“I became her manager, her agent, her lover, her companion, the shoulder that she could lean on,” he says. “It was amazing. Her reality was that she would rely on the kindness of strangers.”
“Her big overriding motivation was ‘love me,’ ” he explains. “And she made people prove it in all her relationships. She would escalate the levels of commitment, until you were staying up with her for 36 hours a day,” states Meyer, who says Garland was on a combination of Ritalin and vodka at the time. “She’d keep moving the goal posts, until the person just had to drop and then she could say, ‘You deserted me, see.’ ”
But he was so taken with her that he thought he could save her.
“One time, I was making her a very nice dinner. She didn’t want to eat by the way; she didn’t like to eat in front of people. And she began to sing ‘It Never Was You’ and she held out her arms to me and I put down the sauce pan and I almost fainted. Can you imagine Judy Garland two inches away from your ear?”
The two loved to laugh together. “When she would talk about The Wizard of Oz, she’d say, ‘The munchkins were a bunch of horny little guys and they were not above pinching my ass,’ ” he says with a laugh. “And she made jokes about Toto’s bad breath.”
They also had a lot of fun in the bedroom. “We did a lot of role playing,” he says. “We’d do scenes back and forth and we’d make up our own improvs. She’d say ‘Tonight, you be the professor and I’ll be the student.’ It was a lot of fun. That was more important to her than the actual sex.”
But things grew more chaotic after they were kicked out of his parents’ apartment. Ten days before Garland was preparing to fly to London, Meyer became very sick with a fever of 104.
“That’s nothing. I’ve been on stage with 106,” she said. Then, she dropped him.
Garland left for London, where she was joined by Mickey Deans, a nightclub manager she’d first met when he delivered her a box of uppers.
“Mickey was a hustler,” says Meyer, “and when I was unable to shepherd Judy through the TV shows in New York, she called Mickey, and Mickey, just like me, dropped his whole life to go with her. She had dropped me and somebody else assumed my place.”
At one point, Meyer flew to London, hoping he could win her back.

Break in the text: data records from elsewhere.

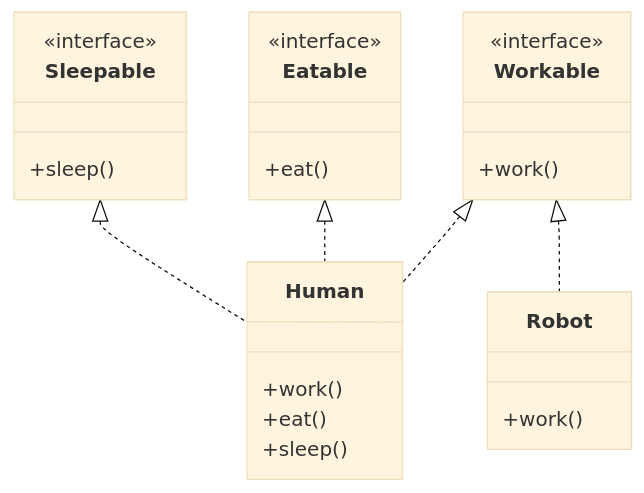
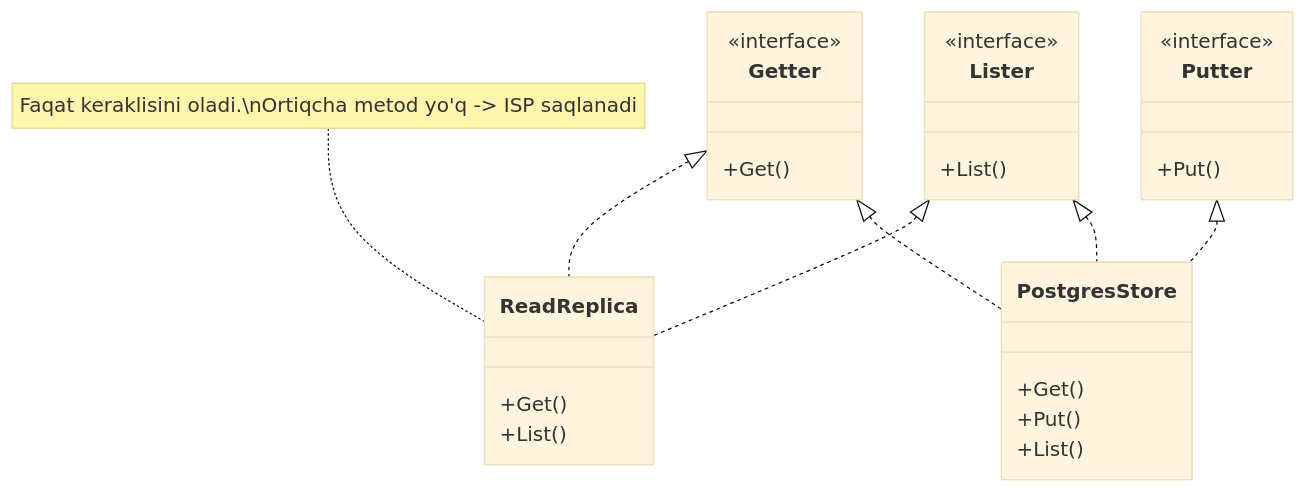
One commit to Otajonoov/dev changed the second of 2 diagrams in Patterns/1. Design Patterns/1. S.O.L.I.D/4. I.md. Above: the diagram before and after it, drawn with Mermaid (base theme). The commit also changed other lines of this file and 377 other files, not shown here.

````diff
--- a/Patterns/1. Design Patterns/1. S.O.L.I.D/4. I.md
+++ b/Patterns/1. Design Patterns/1. S.O.L.I.D/4. I.md
@@ -105,27 +270,30 @@
 ```mermaid
 classDiagram
-    class Workable {
+    class Getter {
         <<interface>>
-        +work()
+        +Get()
     }
-    class Eatable {
+    class Putter {
         <<interface>>
-        +eat()
+        +Put()
     }
-    class Sleepable {
+    class Lister {
         <<interface>>
-        +sleep()
+        +List()
     }
-    class Human {
-        +work()
-        +eat()
-        +sleep()
+    class ReadReplica {
+        +Get()
+        +List()
     }
-    class Robot {
-        +work()
+    class PostgresStore {
+        +Get()
+        +Put()
+        +List()
     }
-    Workable <|.. Human
-    Eatable <|.. Human
-    Sleepable <|.. Human
-    Workable <|.. Robot
+    Getter <|.. ReadReplica
+    Lister <|.. ReadReplica
+    Getter <|.. PostgresStore
+    Putter <|.. PostgresStore
+    Lister <|.. PostgresStore
+    note for ReadReplica "Faqat keraklisini oladi.\nOrtiqcha metod yo'q -> ISP saqlanadi"
 ```
````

“She was a compulsion, you know?” he says. “I realized that this mission of mine to restore Judy to her former greatness and be the guy who rescued her was not going to work.”
He still remembers the last time he saw her in January 1969. “She gave me a cursory kiss goodbye, ‘So long Johnny,’ ” he says.
When he heard she died, he attended the service at Frank E. Campbell Funeral Home in Manhattan, where crowds of over 15,000 lined up through the night to say goodbye to the beloved icon.
“James Mason (her costar in A Star Is Born) gave the eulogy and then we all filed out into the bright, bright sunlight at 11 o’clock in the morning and I cried,” says Meyer. “No more jokes, no more fun. She was the most marvelous fun. That’s what nobody really speaks about.”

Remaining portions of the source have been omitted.